Lifestyle factors, including smoking and substantial alcohol consumption, are also risk factors for sexual morbidity. In men, cigarette smoking may induce vasoconstriction and penile venous leakage. In large amounts, alcohol is a strong sedative-hypnotic, producing decreased libido and transient erectile dysfunction.
Pharmacologic treatment for cancer and chronic illness in general is often a necessary and integral component of health maintenance. Some pharmacologic treatments, however, may have direct or indirect deleterious effects on sexual function through multiple physiologic and psychologic pathways. Pharmacologic agents that may negatively affect sexual response are addressed in the section on pharmacologic effects. A number of resources provide further delineation of the mechanisms for changes in sexual function associated with these agents and include listings of specific medications and known effects on sexual function.[4,24,25,26]
Brief questionnaires that measure sexual dysfunction may be helpful, particularly when screening larger groups of cancer patients for sexual dysfunction or when conducting research on sexuality as an aspect of quality of life. The International Index of Erectile Function (IIEF, 15 items) and the Brief Male Sexual Function Inventory (BMSFI, 11 items) are well-validated scales measuring aspects of sexual function and satisfaction in men.[27,28] Sexual problems can also be identified with a briefer five-item scale, the Sexual Health Inventory for Men (SHIM), which is a validated self-report scale that can be used to identify erectile dysfunction in a variety of clinical settings. For women, there are several brief measures with established psychometric properties that assess sexual functioning and satisfaction: the Brief Index of Sexual Functioning for Women (BISF-W, 22 items), the Sex History Form (SHF, 46 items), the Changes in Sexual Functioning Questionnaire (CSFQ, 35 items), the Derogatis Interview for Sexual Functioning (DISF/DISF-SR, 25 items), the Female Sexual Function Index (FSFI, 19 items), and the Golombok-Rusk Inventory of Sexual Satisfaction (GRISS, 28 items).[13,29,30] These scales vary in their reliability, validity, method of attainment (i.e., patient vs. clinician rates; structured vs. semistructured), type and number of symptoms assessed, and time frame of assessment. To accurately reflect changes over time, one must obtain systematic assessment of premorbid, baseline, and follow-up levels of sexual function and satisfaction.
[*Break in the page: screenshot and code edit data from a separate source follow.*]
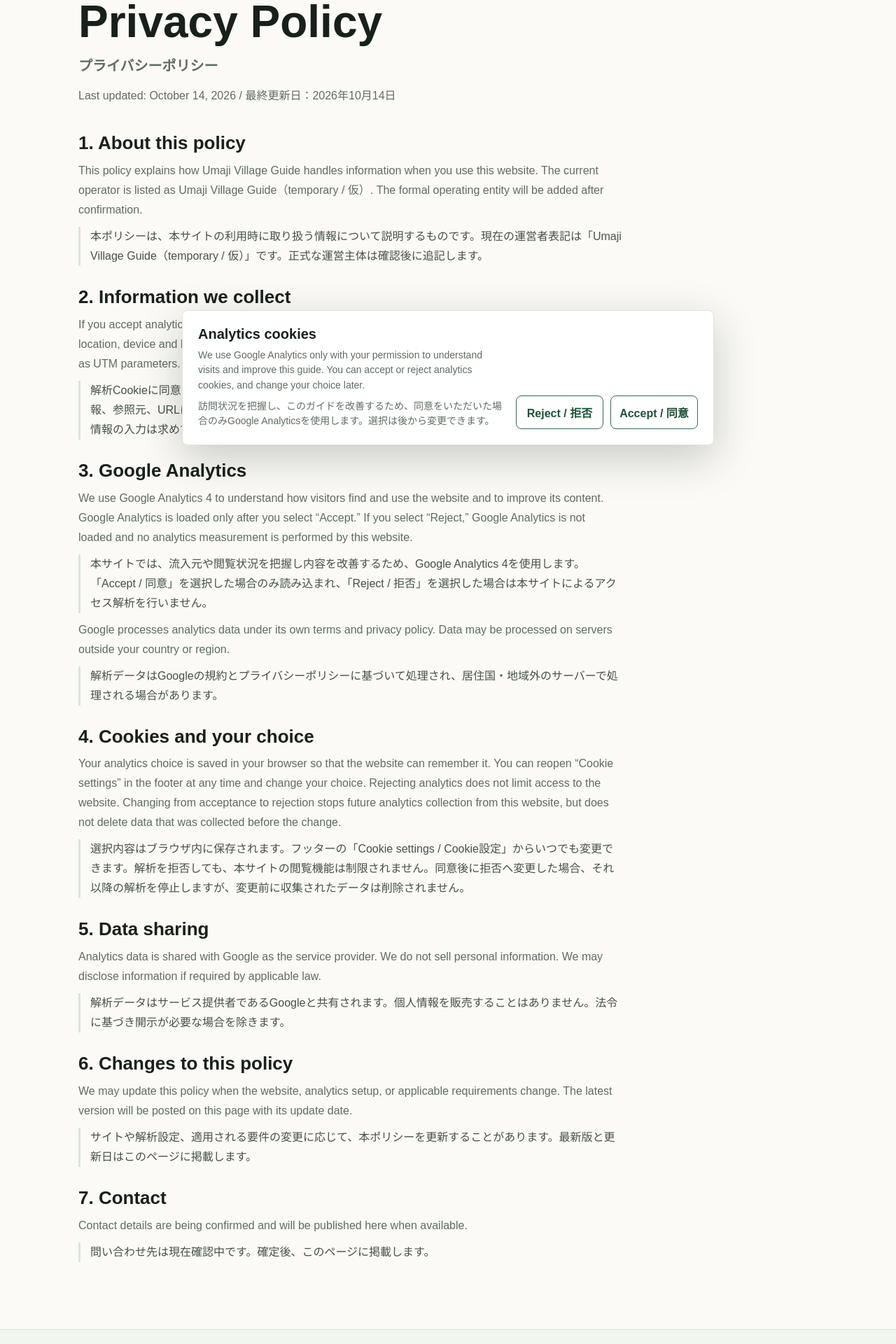
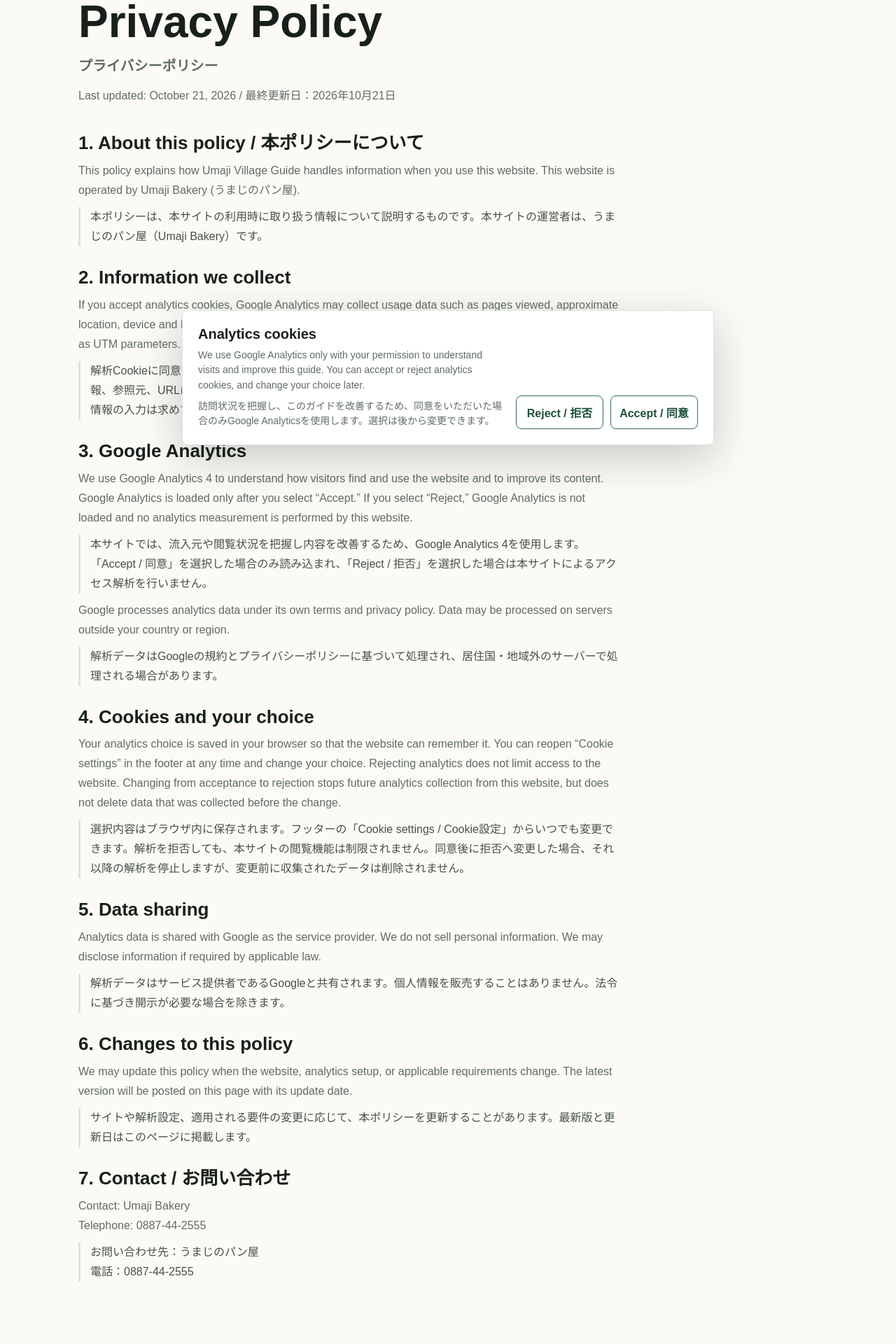
Before and after one commit to mikaanko/umaji-village-guide, a Next.js app: page /privacy in a window 1280 px wide. Shown: the part 140-2060 px from the top of the page at 70% size. Built offline with nearby package versions, Linux system fonts and the light colour scheme.

Commit message:
プライバシーポリシーの運営者情報と問い合わせ先を正式化

```diff
--- a/app/privacy/page.tsx
+++ b/app/privacy/page.tsx
@@ -15,19 +15,20 @@ export default function PrivacyPage() {
         <p lang="ja" className="privacy-title-ja">
           プライバシーポリシー
         </p>
-        <p>Last updated: October 14, 2026 / 最終更新日：2026年10月14日</p>
+        <p>Last updated: October 21, 2026 / 最終更新日：2026年10月21日</p>
       </section>
 
       <article className="privacy-content">
         <section>
-          <h2>1. About this policy</h2>
+          <h2>1. About this policy / 本ポリシーについて</h2>
           <p>
             This policy explains how {siteConfig.name} handles information when
-            you use this website. The current operator is listed as {siteConfig.operatorName}.
-            The formal operating entity will be added after confirmation.
+            you use this website. This website is operated by{" "}
+            {siteConfig.operator.nameEn} ({siteConfig.operator.nameJa}).
           </p>
           <p lang="ja">
-            本ポリシーは、本サイトの利用時に取り扱う情報について説明するものです。現在の運営者表記は「{siteConfig.operatorName}」です。正式な運営主体は確認後に追記します。
+            本ポリシーは、本サイトの利用時に取り扱う情報について説明するものです。本サイトの運営者は、
+            {siteConfig.operator.nameJa}（{siteConfig.operator.nameEn}）です。
           </p>
         </section>
 
@@ -107,20 +108,17 @@ export default function PrivacyPage() {
         </section>
 
         <section>
-          <h2>7. Contact</h2>
-          {siteConfig.contact ? (
-            <p>{siteConfig.contact}</p>
-          ) : (
-            <>
-              <p>
-                Contact details are being confirmed and will be published here
-                when available.
-              </p>
-              <p lang="ja">
-                問い合わせ先は現在確認中です。確定後、このページに掲載します。
-              </p>
-            </>
-          )}
+          <h2>7. Contact / お問い合わせ</h2>
+          <p>
+            Contact: {siteConfig.operator.nameEn}
+            <br />
+            Telephone: {siteConfig.operator.phone}
+          </p>
+          <p lang="ja">
+            お問い合わせ先：{siteConfig.operator.nameJa}
+            <br />
+            電話：{siteConfig.operator.phone}
+          </p>
         </section>
       </article>
     </main>
--- a/config/site.ts
+++ b/config/site.ts
@@ -1,5 +1,8 @@
 export const siteConfig = {
   name: "Umaji Village Guide",
-  operatorName: "Umaji Village Guide（temporary / 仮）",
-  contact: null,
+  operator: {
+    nameEn: "Umaji Bakery",
+    nameJa: "うまじのパン屋",
+    phone: "0887-44-2555",
+  },
 } as const;
```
In addition to paper-and-pencil self-report measures of sexuality, some medical evaluations of the adequacy of the physiological response are available. For men, some of the more useful evaluations include the Rigiscan, a computerized electronic instrument that measures the adequacy of nocturnal erections; penile ultrasound studies to document hemodynamics of erection; and hormonal assays. In women, the use of the vaginal maturation index to measure estrogenization, a careful pelvic examination to identify sources of pain that occur during sexual activity, and hormonal assays are most common. More sophisticated measures of vaginal blood flow or sensory thresholds have been studied but have not gained wide acceptance.